The first ever Chican@/Latin@ Lounge event on Sept. 23 gave attendees a taste of Latino culture, literally. Along with some great Latin American cuisine made by young people and their parents, there was salsa and merengue music. There was also a cultural treasure quest, which was a like a scavenger hunt, where participants answered questions about topics like the roots of Latin America, Latino identity and Afro-Latinos. All of the materials were in English and Spanish.
“This was the big first event of a new support group we started here at RYSE,” said Valerie Jameson, co-organizer of the event. She said the Raza group at RYSE, which is open to all RYSE youth, came out of a need expressed by young people.
Although the RYSE Center has special groups that meet weekly focused on African- Americans, LGBTQ youth, young men, and young women, there had never been a group focused on Latino youth.
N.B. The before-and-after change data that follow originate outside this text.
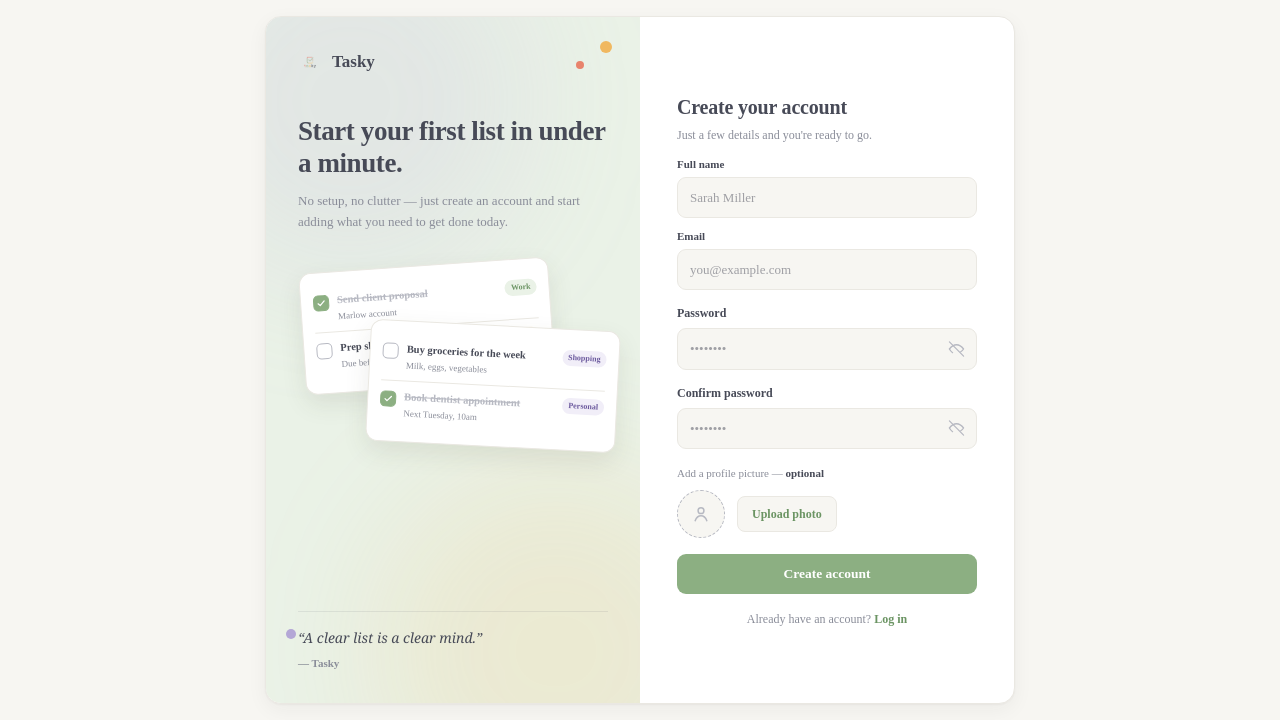
Repository: Anfel-bth/Tasky_
Page: /register (app in task-manager-frontend/)
The author's editor kept a copy of each file at every save. The page is drawn from the files as they stood at one save, then again after the next save.
The browser window is 1280 px wide. The pictures show the whole page.
The project was rebuilt for these pictures with package versions that can differ from the ones it lists, and the page was loaded fresh each time. Also part of the build but not shown: task-manager-frontend/vite.config.js, task-manager-frontend/src/Components/login.jsx, task-manager-frontend/src/Components/Landing.jsx, task-manager-frontend/src/Components/dashboard.jsx.

Above is the page before, as saved 2026-09-02 12:10:25.

### task-manager-frontend/index.html
<!doctype html>
<html lang="en">
  <head>
    <meta charset="UTF-8" />
    <link rel="icon" type="image/svg+xml" href="/favicon.svg" />
    <meta name="viewport" content="width=device-width, initial-scale=1.0" />
    <title>task-manager-frontend</title>
  </head>
  <body>
    <div id="root"></div>
    <script type="module" src="/src/main.jsx"></script>
  </body>
</html>

### task-manager-frontend/src/index.css
@import "tailwindcss";

@import url("https://fonts.googleapis.com/css2?family=Manrope:wght@400;500;600;700;800&display=swap");

body {
  margin: 0;
  font-family: "Manrope", sans-serif;
}

### task-manager-frontend/src/App.jsx
import { createBrowserRouter, RouterProvider } from "react-router-dom";
import Login from "./Components/login.jsx";
import LandingPage from "./Components/Landing.jsx";
import Dashboard from "./Components/dashboard.jsx";
import Register from "./Components/register.jsx";
const router = createBrowserRouter([
  {
    path: "/",
    children: [
      {
        index: true,
        element: <LandingPage />,
      },
      {
        path: "login",
        element: <Login />,
      },
      {
        path: "dashboard",
        element: <Dashboard />,
      },
      {
        path: "register",
        element: <Register />,
      },
    ],
  },
]);
export default function App() {
  return <RouterProvider router={router} />;
}

### task-manager-frontend/src/Components/register.jsx
import React, { useState } from "react";
import logo from "../assets/logo.png";

const Register = () => {
  const [form, setForm] = useState({
    name: "",
    email: "",
    password: "",
    confirmPassword: "",
  });

  const [showPassword, setShowPassword] = useState(false);
  const [showConfirmPassword, setShowConfirmPassword] = useState(false);
  const [profileImage, setProfileImage] = useState(null);
  const [error, setError] = useState("");

  // Handle inputs
  const handleChange = (e) => {
    setForm({
      ...form,
      [e.target.name]: e.target.value,
    });

    setError("");
  };

  // Profile picture
  const handleImageChange = (e) => {
    const file = e.target.files[0];

    if (file) {
      setProfileImage(URL.createObjectURL(file));
    }
  };

  // Simple static validation
  const handleSubmit = (e) => {
    e.preventDefault();

    if (!form.name || !form.email || !form.password || !form.confirmPassword) {
      setError("Please fill in all required fields.");
      return;
    }

    if (form.password !== form.confirmPassword) {
      setError("Passwords do not match.");
      return;
    }

    if (form.password.length < 6) {
      setError("Password must contain at least 6 characters.");
      return;
    }

    setError("");
    alert("Account created successfully!");
  };

  return (
    <div className="min-h-screen bg-[#F7F6F2] px-4 py-4 font-[Manrope] text-[#474A57] sm:px-6">
      {/* =========================
          MAIN CONTAINER
      ========================= */}
      <div className="mx-auto grid min-h-[calc(100vh-32px)] max-w-[750px] overflow-hidden rounded-[16px] border border-[#EAE8E2] bg-white shadow-[0_1px_2px_rgba(40,38,30,0.04),0_6px_20px_rgba(40,38,30,0.05)] lg:grid-cols-2">
        {/* =========================
            LEFT BRAND PANEL
        ========================= */}
        <div className="relative hidden overflow-hidden bg-[#EAF2E7] p-8 lg:flex lg:flex-col">
          {/* Decorative gradients */}
          <div className="absolute -left-24 -top-24 h-[360px] w-[360px] rounded-full bg-[#B4A7D6]/15 blur-3xl" />
          <div className="absolute -bottom-32 -right-24 h-[360px] w-[360px] rounded-full bg-[#F0B860]/15 blur-3xl" />

          {/* Decorative dots */}
          <span className="absolute right-7 top-6 h-3 w-3 rounded-full bg-[#F0B860]" />
          <span className="absolute right-14 top-11 h-2 w-2 rounded-full bg-[#E8836C]" />
          <span className="absolute bottom-16 left-5 h-2.5 w-2.5 rounded-full bg-[#B4A7D6]" />

          {/* Logo */}
          <div className="relative flex items-center gap-2.5">
            <img
              src={logo}
              alt="Tasky"
              className="h-6 w-6 object-contain"
            />

            <span className="text-[17px] font-bold">Tasky</span>
          </div>

          {/* Text */}
          <div className="relative mt-10 max-w-[330px]">
            <h1 className="text-[27px] font-extrabold leading-[1.2] tracking-[-0.015em]">
              Start your first list in under a minute.
            </h1>

            <p className="mt-3 text-[13px] leading-[1.6] text-[#8A8D99]">
              No setup, no clutter — just create an account and start adding
              what you need to get done today.
            </p>
          </div>

          {/* Floating task cards */}
          <div className="relative mt-8 flex-1">
            {/* Card 1 */}
            <div className="absolute left-1 top-0 z-10 w-[250px] -rotate-[4deg] rounded-xl border border-[#EAE8E2] bg-white p-3 shadow-[0_10px_25px_rgba(70,70,50,0.10)]">
              <MiniTask
                completed
                title="Send client proposal"
                description="Marlow account"
                tag="Work"
                tagClass="bg-[#EAF2E7] text-[#6B9463]"
              />

              <MiniTask
                title="Prep slides for team sync"
                description="Due before 2pm"
                tag="Work"
                tagClass="bg-[#FCF1DF] text-[#A8730F]"
              />
            </div>

            {/* Card 2 */}
            <div className="absolute left-[70px] top-[60px] z-20 w-[250px] rotate-[3deg] rounded-xl border border-[#EAE8E2] bg-white p-3 shadow-[0_10px_25px_rgba(70,70,50,0.10)]">
              <MiniTask
                title="Buy groceries for the week"
                description="Milk, eggs, vegetables"
                tag="Shopping"
                tagClass="bg-[#F1EEF8] text-[#6C5A9E]"
              />

              <MiniTask
                completed
                title="Book dentist appointment"
                description="Next Tuesday, 10am"
                tag="Personal"
                tagClass="bg-[#F1EEF8] text-[#6C5A9E]"
              />
            </div>
          </div>

          {/* Quote */}
          <div className="relative mt-auto border-t border-[#474A57]/10 pt-4">
            <p className="font-serif text-[14px] italic leading-[1.45]">
              “A clear list is a clear mind.”
            </p>

            <span className="mt-1.5 block text-[11px] font-semibold text-[#8A8D99]">
              — Tasky
            </span>
          </div>
        </div>

        {/* =========================
            RIGHT FORM PANEL
        ========================= */}
        <div className="flex items-center justify-center px-4 py-5 sm:px-6 lg:px-8">
          <div className="w-full max-w-[300px]">
            {/* Header */}
            <div>
              <h2 className="text-[20px] font-extrabold tracking-[-0.01em]">
                Create your account
              </h2>

              <p className="mt-1 text-[12px] text-[#8A8D99]">
                Just a few details and you're ready to go.
              </p>
            </div>

            <form onSubmit={handleSubmit}>
              {/* Full name */}
              <div className="mt-3">
                <label className="mb-1 block text-[11px] font-bold">
                  Full name
                </label>

                <input
                  type="text"
                  name="name"
                  value={form.name}
                  onChange={handleChange}
                  placeholder="Sarah Miller"
                  className="w-full rounded-[9px] border-[1.4px] border-[#EAE8E2] bg-[#F7F6F2] px-3 py-2.5 text-[13px] outline-none transition focus:border-[#8CAF82] focus:bg-white focus:ring-[3px] focus:ring-[#EAF2E7]"
                />
              </div>

              {/* Email */}
              <div className="mt-2.5">
                <label className="mb-1 block text-[11px] font-bold">
                  Email
                </label>

                <input
                  type="email"
                  name="email"
                  value={form.email}
                  onChange={handleChange}
                  placeholder="you@example.com"
                  className="w-full rounded-[9px] border-[1.4px] border-[#EAE8E2] bg-[#F7F6F2] px-3 py-2.5 text-[13px] outline-none transition focus:border-[#8CAF82] focus:bg-white focus:ring-[3px] focus:ring-[#EAF2E7]"
                />
              </div>

              {/* Password */}
              <div className="mt-3.5">
                <label className="mb-1.5 block text-[12px] font-bold">
                  Password
                </label>

                <div className="relative">
                  <input
                    type={showPassword ? "text" : "password"}
                    name="password"
                    value={form.password}
                    onChange={handleChange}
                    placeholder="••••••••"
                    className="w-full rounded-[9px] border-[1.4px] border-[#EAE8E2] bg-[#F7F6F2] px-3 py-2.5 pr-10 text-[13px] outline-none transition focus:border-[#8CAF82] focus:bg-white focus:ring-[3px] focus:ring-[#EAF2E7]"
                  />

                  <button
                    type="button"
                    onClick={() => setShowPassword(!showPassword)}
                    className="absolute right-3 top-1/2 -translate-y-1/2 text-[#B7B9C2] transition hover:text-[#6B9463]"
                  >
                    <EyeIcon visible={showPassword} />
                  </button>
                </div>
              </div>

              {/* Confirm password */}
              <div className="mt-3.5">
                <label className="mb-1.5 block text-[12px] font-bold">
                  Confirm password
                </label>

                <div className="relative">
                  <input
                    type={showConfirmPassword ? "text" : "password"}
                    name="confirmPassword"
                    value={form.confirmPassword}
                    onChange={handleChange}
                    placeholder="••••••••"
                    className="w-full rounded-[9px] border-[1.4px] border-[#EAE8E2] bg-[#F7F6F2] px-3 py-2.5 pr-10 text-[13px] outline-none transition focus:border-[#8CAF82] focus:bg-white focus:ring-[3px] focus:ring-[#EAF2E7]"
                  />

                  <button
                    type="button"
                    onClick={() =>
                      setShowConfirmPassword(!showConfirmPassword)
                    }
                    className="absolute right-3 top-1/2 -translate-y-1/2 text-[#B7B9C2] transition hover:text-[#6B9463]"
                  >
                    <EyeIcon visible={showConfirmPassword} />
                  </button>
                </div>
              </div>

              {/* Profile picture */}
              <div className="mt-4">
                <p className="mb-2 text-[11px] text-[#8A8D99]">
                  Add a profile picture —{" "}
                  <b className="font-bold text-[#474A57]">optional</b>
                </p>

                <div className="flex items-center gap-3">
                  {/* Avatar */}
                  <div className="flex h-12 w-12 shrink-0 items-center justify-center overflow-hidden rounded-full border-[1.4px] border-dashed border-[#B7B9C2] bg-[#F7F6F2]">
                    {profileImage ? (
                      <img
                        src={profileImage}
                        alt="Profile preview"
                        className="h-full w-full object-cover"
                      />
                    ) : (
                      <UserIcon />
                    )}
                  </div>

                  {/* Upload */}
                  <label className="cursor-pointer rounded-lg border-[1.4px] border-[#EAE8E2] bg-[#F7F6F2] px-3.5 py-2 text-[12px] font-bold text-[#6B9463] transition hover:bg-[#EAF2E7]">
                    Upload photo

                    <input
                      type="file"
                      accept="image/*"
                      onChange={handleImageChange}
                      className="hidden"
                    />
                  </label>
                </div>
              </div>

              {/* Error */}
              {error && (
                <div className="mt-3 rounded-lg bg-[#FBEBE6] px-3 py-2 text-center text-[11.5px] font-semibold text-[#E8836C]">
                  {error}
                </div>
              )}

              {/* Submit */}
              <button
                type="submit"
                className="mt-4 w-full rounded-[9px] bg-[#8CAF82] py-2.5 text-[13.5px] font-bold text-white transition-all duration-200 hover:-translate-y-[1px] hover:bg-[#6B9463]"
              >
                Create account
              </button>

              {/* Static login text — NO LINK */}
              <div className="mt-4 text-center text-[12px] text-[#8A8D99]">
                Already have an account?{" "}
                <a
                  href="/login"
                  className="font-bold text-[#6B9463] hover:text-[#474A57]"
                >
                  Log in
                </a>
              </div>
            </form>
          </div>
        </div>
      </div>
    </div>
  );
};


/* =====================================================
   MINI TASK COMPONENT
===================================================== */

const MiniTask = ({
  completed = false,
  title,
  description,
  tag,
  tagClass,
}) => {
  return (
    <div className="flex items-start gap-2 border-t border-[#EAE8E2] py-2 first:border-t-0">
      {/* Checkbox */}
      <div
        className={`mt-0.5 flex h-4 w-4 shrink-0 items-center justify-center rounded-[5px] border ${
          completed
            ? "border-[#8CAF82] bg-[#8CAF82]"
            : "border-[#B7B9C2]"
        }`}
      >
        {completed && (
          <svg
            viewBox="0 0 16 16"
            fill="none"
            className="h-2.5 w-2.5"
          >
            <path
              d="M3 8.5L6.2 11.5L13 4.5"
              stroke="white"
              strokeWidth="2"
              strokeLinecap="round"
              strokeLinejoin="round"
            />
          </svg>
        )}
      </div>

      {/* Text */}
      <div className="min-w-0 flex-1">
        <div
          className={`text-[10.5px] font-bold ${
            completed
              ? "text-[#B7B9C2] line-through"
              : "text-[#474A57]"
          }`}
        >
          {title}
        </div>

        <div className="mt-0.5 text-[9px] text-[#8A8D99]">
          {description}
        </div>
      </div>

      {/* Tag */}
      <span
        className={`rounded-full px-1.5 py-0.5 text-[8px] font-bold ${tagClass}`}
      >
        {tag}
      </span>
    </div>
  );
};


/* =====================================================
   EYE ICON
===================================================== */

const EyeIcon = ({ visible }) => {
  return visible ? (
    <svg
      viewBox="0 0 24 24"
      fill="none"
      stroke="currentColor"
      strokeWidth="1.8"
      className="h-[17px] w-[17px]"
    >
      <path d="M1 12s4-7 11-7 11 7 11 7-4 7-11 7-11-7-11-7z" />
      <circle cx="12" cy="12" r="3" />
    </svg>
  ) : (
    <svg
      viewBox="0 0 24 24"
      fill="none"
      stroke="currentColor"
      strokeWidth="1.8"
      className="h-[17px] w-[17px]"
    >
      <path
        d="M2 12c3-4 6-6 10-6s7 2 10 6c-1.2 1.7-2.5 3-4 4"
        strokeLinecap="round"
        strokeLinejoin="round"
      />

      <path
        d="M6.5 17.2C4.7 16 3.2 14.3 2 12"
        strokeLinecap="round"
        strokeLinejoin="round"
      />

      <path
        d="M2 2l20 20"
        strokeLinecap="round"
      />
    </svg>
  );
};


/* =====================================================
   USER ICON
===================================================== */

const UserIcon = () => {
  return (
    <svg
      viewBox="0 0 24 24"
      fill="none"
      stroke="currentColor"
      strokeWidth="1.8"
      className="h-5 w-5 text-[#B7B9C2]"
    >
      <circle cx="12" cy="8" r="3.5" />

      <path
        d="M5 20c1.4-3.8 4.4-6 7-6s5.6 2.2 7 6"
        strokeLinecap="round"
      />
    </svg>
  );
};

export default Register;

Loaded but not shown: task-manager-frontend/src/main.jsx (common file)

After the next save:
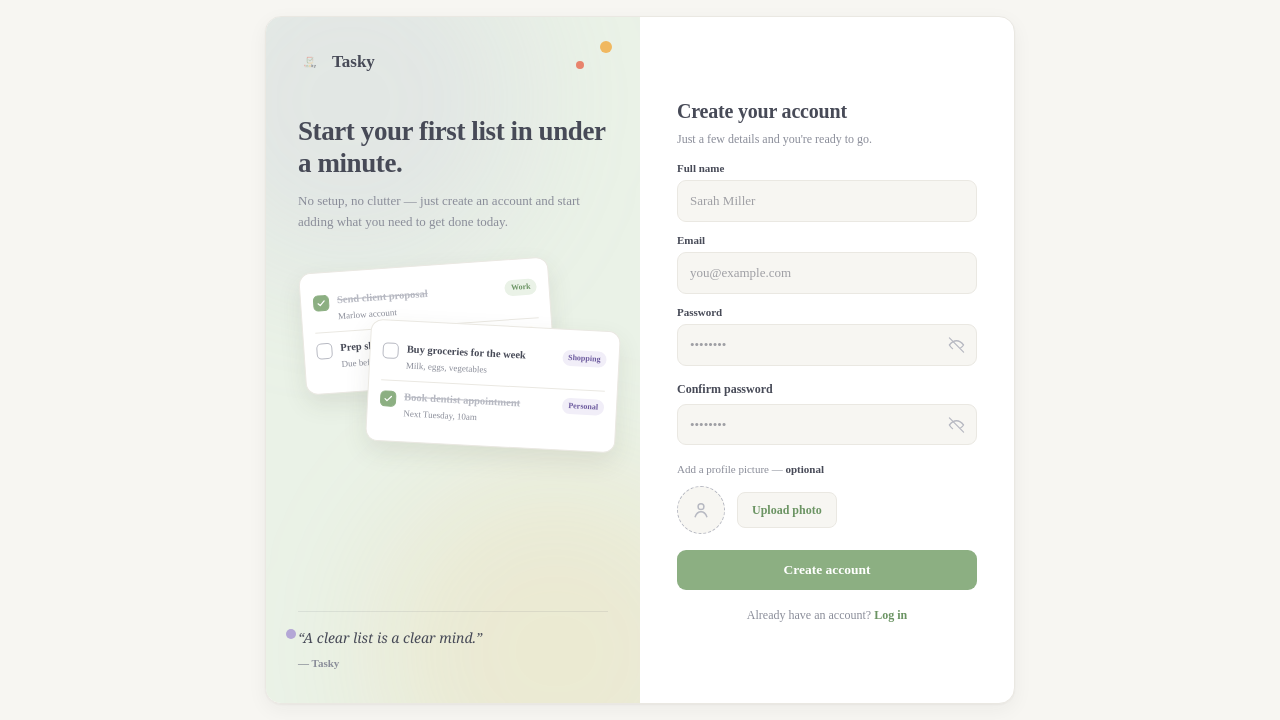
Saved 4 s later.
--- a/task-manager-frontend/src/Components/register.jsx
+++ b/task-manager-frontend/src/Components/register.jsx
@@ -199,8 +199,8 @@ const Register = () => {
               </div>
 
               {/* Password */}
-              <div className="mt-3.5">
-                <label className="mb-1.5 block text-[12px] font-bold">
+              <div className="mt-2.5">
+                <label className="mb-1 block text-[11px] font-bold">
                   Password
                 </label>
Some young people felt that they needed a small, supportive group environment to engage in discussions around their culture and history.
Richmond is roughly 40 percent Latino and many are predicting that number to increase in the coming years as the city’s demographics change.
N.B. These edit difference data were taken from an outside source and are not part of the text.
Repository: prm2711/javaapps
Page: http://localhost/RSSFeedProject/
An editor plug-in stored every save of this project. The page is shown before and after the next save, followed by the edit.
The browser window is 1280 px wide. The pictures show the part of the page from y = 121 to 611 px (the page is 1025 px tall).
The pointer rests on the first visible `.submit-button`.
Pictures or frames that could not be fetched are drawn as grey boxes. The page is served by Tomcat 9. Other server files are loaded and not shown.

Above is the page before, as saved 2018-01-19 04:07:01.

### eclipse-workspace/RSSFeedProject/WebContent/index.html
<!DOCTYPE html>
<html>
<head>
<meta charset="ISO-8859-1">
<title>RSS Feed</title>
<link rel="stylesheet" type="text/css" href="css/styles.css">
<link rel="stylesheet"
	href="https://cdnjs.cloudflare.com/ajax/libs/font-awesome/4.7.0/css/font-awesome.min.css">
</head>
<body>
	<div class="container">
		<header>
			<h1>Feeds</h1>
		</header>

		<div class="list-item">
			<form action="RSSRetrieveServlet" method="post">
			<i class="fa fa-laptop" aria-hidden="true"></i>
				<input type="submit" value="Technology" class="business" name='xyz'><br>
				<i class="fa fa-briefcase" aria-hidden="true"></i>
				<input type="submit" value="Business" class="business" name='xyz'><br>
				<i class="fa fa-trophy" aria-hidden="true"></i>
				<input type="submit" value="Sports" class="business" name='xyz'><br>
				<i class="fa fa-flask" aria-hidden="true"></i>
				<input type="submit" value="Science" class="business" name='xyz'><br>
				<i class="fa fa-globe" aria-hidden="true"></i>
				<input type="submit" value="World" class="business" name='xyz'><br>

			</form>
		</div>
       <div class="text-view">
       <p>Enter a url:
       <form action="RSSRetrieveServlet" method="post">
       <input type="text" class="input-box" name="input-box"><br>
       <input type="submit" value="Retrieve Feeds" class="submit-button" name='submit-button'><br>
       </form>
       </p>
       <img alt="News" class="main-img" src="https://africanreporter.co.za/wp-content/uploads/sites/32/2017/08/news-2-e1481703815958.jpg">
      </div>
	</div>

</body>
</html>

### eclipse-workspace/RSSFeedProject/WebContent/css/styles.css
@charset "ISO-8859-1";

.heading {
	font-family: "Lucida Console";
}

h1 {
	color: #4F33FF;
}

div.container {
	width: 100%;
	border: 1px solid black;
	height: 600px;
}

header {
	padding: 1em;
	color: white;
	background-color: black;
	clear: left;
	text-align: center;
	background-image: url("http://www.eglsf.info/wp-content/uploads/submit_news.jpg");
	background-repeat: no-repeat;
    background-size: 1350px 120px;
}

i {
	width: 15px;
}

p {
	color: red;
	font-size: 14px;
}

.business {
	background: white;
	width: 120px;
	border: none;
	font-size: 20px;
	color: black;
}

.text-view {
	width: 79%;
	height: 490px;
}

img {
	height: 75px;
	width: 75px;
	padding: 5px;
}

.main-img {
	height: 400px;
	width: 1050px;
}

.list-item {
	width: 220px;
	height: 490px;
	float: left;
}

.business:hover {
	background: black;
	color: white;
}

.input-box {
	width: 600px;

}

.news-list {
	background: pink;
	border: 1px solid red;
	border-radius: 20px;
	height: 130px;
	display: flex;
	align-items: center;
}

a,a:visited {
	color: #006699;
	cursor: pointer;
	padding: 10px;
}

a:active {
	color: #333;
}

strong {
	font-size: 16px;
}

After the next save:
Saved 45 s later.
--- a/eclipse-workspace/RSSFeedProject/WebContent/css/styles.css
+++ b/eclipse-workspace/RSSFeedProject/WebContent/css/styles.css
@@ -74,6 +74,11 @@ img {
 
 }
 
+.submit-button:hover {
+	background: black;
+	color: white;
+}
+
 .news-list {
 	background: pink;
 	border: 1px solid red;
Jameson says RYSE has traditionally celebrated Chicano/Latino heritage during the month of September, but said this year was different. “There had never been a big event of this magnitude for this month,” she said.
Jameson, 24, was one of the original RYSE Leadership members, an organizing team that leads events and workshops, back in 2009. After graduating from college, she came back to work in Richmond. With this event, Jameson said she wanted to create a legacy for Latinos in Richmond.
There was so much food and so many desserts at the event – chicken, beans, tortillas, horchata, pan dulce (sweet bread). But it wasn’t all about the food. The event was educational as well, from traditional dances to spiritual ceremonies. In one of the spiritual ceremonies, a man from Belize and woman of Mexican descent held urns, and out of the urn, sage and copal smoke escaped from the top. As the man was praying and talking about principles and themes of Mayan, Aztec, and other indigenous cultures, the woman asked participants to close their eyes, as she “smudged” the smoke over their bodies.
Local poets Jesus Huerta, Juan Camero and Diana Diaz performed in English and Spanish and were met with huge applause from the audience. A young man started beatboxing on the mic, and RYSE member Ashley Thomas sang a soulful song. Then the DJ started playing popular Latin American music and got everyone cheering and dancing. The crowd was diverse, including Salvadorans, Guatemalans and African Americans, all dancing, singing and eating together.
Jameson said the event was a success, with over 75 people attending. RYSE plans to make it an annual event for the entire community.